Vanished in Vallarta: A Bradford Fairfax Murder Mystery by Jeffrey Round

Vanished in Vallarta: A Bradford Fairfax Murder Mystery by Jeffrey Round
My rating: 2 of 5 stars

A weak entry in the series.
Unlike his Dan Sharp series, this Bradford Faixfax series has always been a stretch from reality. The mysterious agent tied to a postal box in a super-secret organization without a name. This book stretches credulity further and for me it was too far, it stretched until it broke. In addition to the Bond-lite we have past lives, karma, spiritual quests and a 2 page dream sequence with coffins and snakes. When Zach starts talking about sending messages telepathically my eyes were firmly rolled back in my head.
Looking back on my reviews of the other two books in the series, I see lines I highlighted that bothered me, and the trend continues with this book. A list of artists Bradford would never ever listen to, including Abba and Madonna, but the song “Tell Him” features prominently in the book? At a night club, a doorman is cherry picking guests: “There is no fascist like a minority fascist, Brad noted, recalling sadly how the majority of Hitler’s elite had been gay.” Comparing a bouncer to Hitler and stating the unprovable as fact. Nice.
My review of the first in the series noted engaging characters like Ruby and Cinder. There’s none in this book. We have literally a drunken Indian and a couple that doesn’t speak English. Also this book doesn’t have the series’ trademark cover art, but it can be mostly forgiven with handsome photos of a young Round himself.
I also noted on page 160, “The audience looked overheard” should say overhead.
I think I’m done with this series. At a scant 234 pages the book felt too long. The plot meanders too far, covering for the fact that it doesn’t really exist. I just finished the book and I still don’t know what it was about. Kidnap CĂ©line Dion plot? Double agents? Bank robbery? Is there a point?

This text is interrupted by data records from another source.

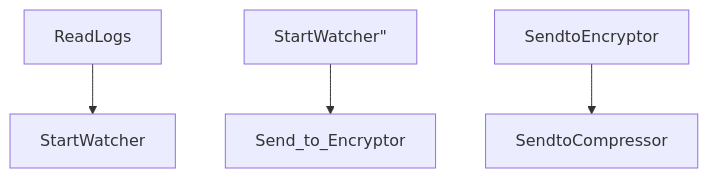
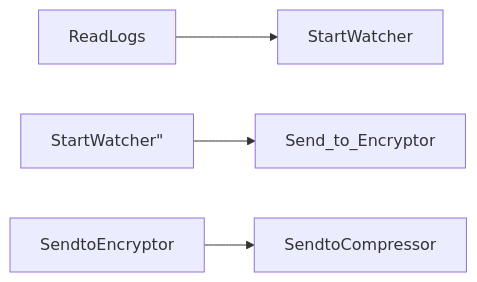
Before and after one commit to endepointe/watchlog: the diagram in docs/README.md, drawn with Mermaid.

Commit message:
trying out readme flowchart

````diff
--- a/docs/README.md
+++ b/docs/README.md
@@ -84,6 +84,6 @@
 ```mermaid
-graph TD;
+graph LR;
     ReadLogs-->StartWatcher;
     StartWatcher"-->Send_to_Encryptor;
     SendtoEncryptor-->SendtoCompressor;
 ``` 
````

The moments I appreciated most were the scenes set at the Blue Chairs and the tours of the PV area. I went once and loved it, will be going back soon. I wanted more of this, less spiritual mumbo-jumbo.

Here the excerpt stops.